Bonner often feels a responsibility to “educate everybody” on racial justice issues, which he says can take a mental health toll. On Facebook, he recently posted a graphic explaining why #AllLivesMatter in response to #BlackLivesMatter is ignorant. In response, a white friend made a post agreeing with #BLM but opposing calls to defund the police. Bonner felt he then had to make another post about what defunding the police actually means — a redirection of resources from policing toward nonpolicing forms of public safety and community support, such as social services, housing, education, and health care.
He says his friend “tried to take my voice from me at that moment,” because the original post had no mention of defunding the police. “This is your white privilege kicking in right now.”
Bonner went through the Beyond Diversity training from the Pacific Educational Group about courageous conversations. When school reconvenes, he says he will be one of the main people in his school tasked with navigating tough conversations about racial justice.
While in-person instruction may make these conversations easier, Bonner also can’t return to the physical classroom. He had quadruple bypass open-heart surgery in 2016 after suffering a heart attack at age 36. His doctors won’t allow him to reenter the school building until there is a viable vaccine or treatment available. After his heart attack, Bonner began seeing a therapist, which he says is “one of the best things that have happened” to him, especially during this pandemic, but that “in the Black community, [talking about] mental health [is] taboo.”
To deal with her own mental health stress, Lawrence has adopted some small habits that help a bit. She recently decided to stop responding to emails at the end of the school day, for example. When school is in-person, she says she would usually stop responding to emails after she left the school building. But during remote instruction, the line between work and life becomes blurred. “I will respond to a parent email if it is of a high alert.” Other than that, she says she has to walk away from her computer.
But the mental health of Black teachers is an issue much larger than any single person can or should fix themselves. Experts say districts need to take action. For schools to support the mental health of Black teachers, they should first “acknowledge the system racism, the systemic inequities, that exist for their students, as well as [for] the teachers,” and then take concrete actions to eliminate the inequities they have acknowledged, says Nathilee Caldeira, PhD, a clinical psychologist based in New York City. “When teachers feel like action is being taken,” she says, “they feel a lot more supported.”

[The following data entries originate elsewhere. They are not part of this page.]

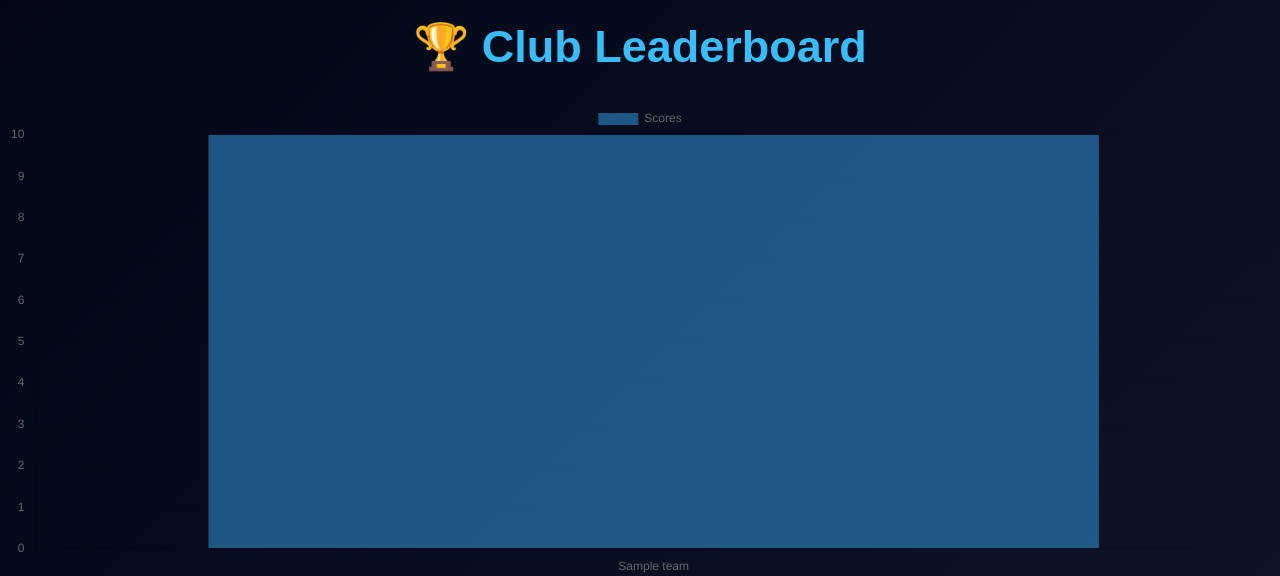
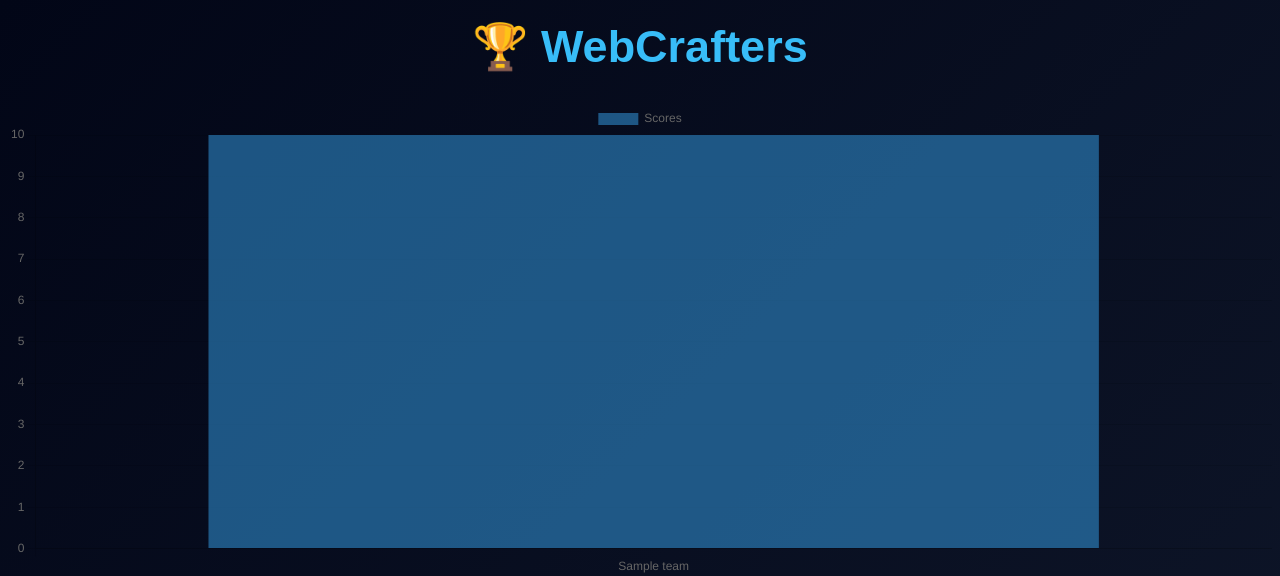
Before and after one commit to deerags101/club-dashboard, a Flask app: page / in a window 1280 px wide. Shown: the top 576 px of the page. Run offline with Flask 3, Linux system fonts and the light colour scheme; tables that the repository leaves empty hold one stand-in row (values such as "Sample post").

Commit message:
Update index.html

```diff
--- a/templates/index.html
+++ b/templates/index.html
@@ -75,7 +75,7 @@
 
 <body>
 
-<h1>🏆 Club Leaderboard</h1>
+<h1>🏆 WebCrafters</h1>
 
 <canvas id="chart" width="400" height="150"></canvas>
 
```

Without support, the expectations and burdens placed on Black teachers across the United States take a serious toll. For now, Lawrence is taking it a day at a time and creating boundaries that are critical for maintaining her mental health. “I got to reclaim my time.”